◆ Information supplied
= Beginning of Section =

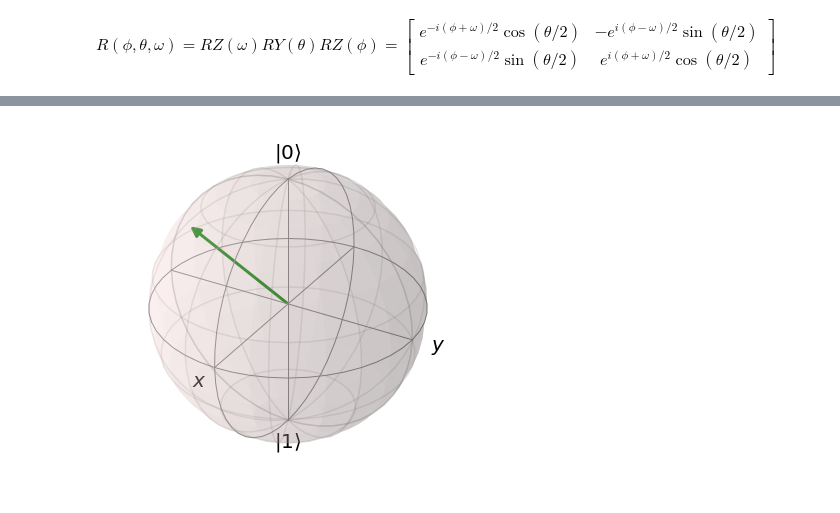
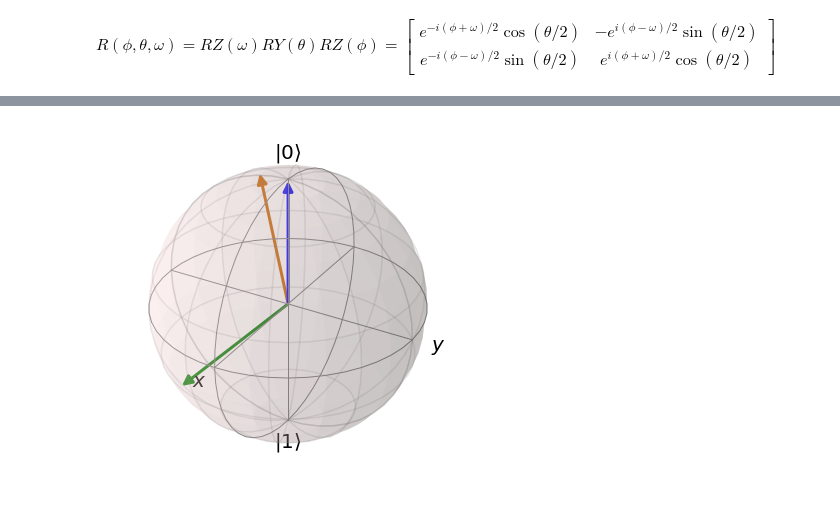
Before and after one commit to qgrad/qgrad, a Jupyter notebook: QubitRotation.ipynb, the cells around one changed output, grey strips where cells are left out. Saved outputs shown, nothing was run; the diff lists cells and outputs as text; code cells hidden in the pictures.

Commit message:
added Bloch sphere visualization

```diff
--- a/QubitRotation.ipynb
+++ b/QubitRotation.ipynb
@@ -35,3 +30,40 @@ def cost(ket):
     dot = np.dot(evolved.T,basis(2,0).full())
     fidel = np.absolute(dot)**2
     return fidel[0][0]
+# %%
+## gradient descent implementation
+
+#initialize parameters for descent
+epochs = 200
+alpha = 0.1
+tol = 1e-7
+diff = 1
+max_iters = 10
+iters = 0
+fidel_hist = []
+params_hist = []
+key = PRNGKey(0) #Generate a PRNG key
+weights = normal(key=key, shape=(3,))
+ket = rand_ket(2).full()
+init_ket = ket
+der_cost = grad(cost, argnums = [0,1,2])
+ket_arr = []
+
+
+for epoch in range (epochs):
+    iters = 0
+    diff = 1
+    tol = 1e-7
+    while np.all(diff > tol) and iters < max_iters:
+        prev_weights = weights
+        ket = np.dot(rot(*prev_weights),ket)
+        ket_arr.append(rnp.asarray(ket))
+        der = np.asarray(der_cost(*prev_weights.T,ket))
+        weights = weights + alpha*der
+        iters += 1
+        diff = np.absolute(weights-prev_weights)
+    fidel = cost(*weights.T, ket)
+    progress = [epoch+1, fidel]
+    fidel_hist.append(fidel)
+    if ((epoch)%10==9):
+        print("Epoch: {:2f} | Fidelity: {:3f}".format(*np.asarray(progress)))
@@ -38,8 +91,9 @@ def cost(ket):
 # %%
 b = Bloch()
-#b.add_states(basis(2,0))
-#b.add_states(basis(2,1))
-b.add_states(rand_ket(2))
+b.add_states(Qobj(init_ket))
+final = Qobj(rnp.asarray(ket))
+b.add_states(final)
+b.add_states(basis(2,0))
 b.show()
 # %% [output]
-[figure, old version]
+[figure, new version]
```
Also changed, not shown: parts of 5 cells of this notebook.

= End of Section =

◆ Work request
Write out the data exactly, but not its pictures.

◆ Exercise result
Before and after one commit to qgrad/qgrad, a Jupyter notebook: QubitRotation.ipynb, the cells around one changed output, grey strips where cells are left out. Saved outputs shown, nothing was run; the diff lists cells and outputs as text; code cells hidden in the pictures.

Commit message:
added Bloch sphere visualization

```diff
--- a/QubitRotation.ipynb
+++ b/QubitRotation.ipynb
@@ -35,3 +30,40 @@ def cost(ket):
     dot = np.dot(evolved.T,basis(2,0).full())
     fidel = np.absolute(dot)**2
     return fidel[0][0]
+# %%
+## gradient descent implementation
+
+#initialize parameters for descent
+epochs = 200
+alpha = 0.1
+tol = 1e-7
+diff = 1
+max_iters = 10
+iters = 0
+fidel_hist = []
+params_hist = []
+key = PRNGKey(0) #Generate a PRNG key
+weights = normal(key=key, shape=(3,))
+ket = rand_ket(2).full()
+init_ket = ket
+der_cost = grad(cost, argnums = [0,1,2])
+ket_arr = []
+
+
+for epoch in range (epochs):
+    iters = 0
+    diff = 1
+    tol = 1e-7
+    while np.all(diff > tol) and iters < max_iters:
+        prev_weights = weights
+        ket = np.dot(rot(*prev_weights),ket)
+        ket_arr.append(rnp.asarray(ket))
+        der = np.asarray(der_cost(*prev_weights.T,ket))
+        weights = weights + alpha*der
+        iters += 1
+        diff = np.absolute(weights-prev_weights)
+    fidel = cost(*weights.T, ket)
+    progress = [epoch+1, fidel]
+    fidel_hist.append(fidel)
+    if ((epoch)%10==9):
+        print("Epoch: {:2f} | Fidelity: {:3f}".format(*np.asarray(progress)))
@@ -38,8 +91,9 @@ def cost(ket):
 # %%
 b = Bloch()
-#b.add_states(basis(2,0))
-#b.add_states(basis(2,1))
-b.add_states(rand_ket(2))
+b.add_states(Qobj(init_ket))
+final = Qobj(rnp.asarray(ket))
+b.add_states(final)
+b.add_states(basis(2,0))
 b.show()
 # %% [output]
-[figure, old version]
+[figure, new version]
```
Also changed, not shown: parts of 5 cells of this notebook.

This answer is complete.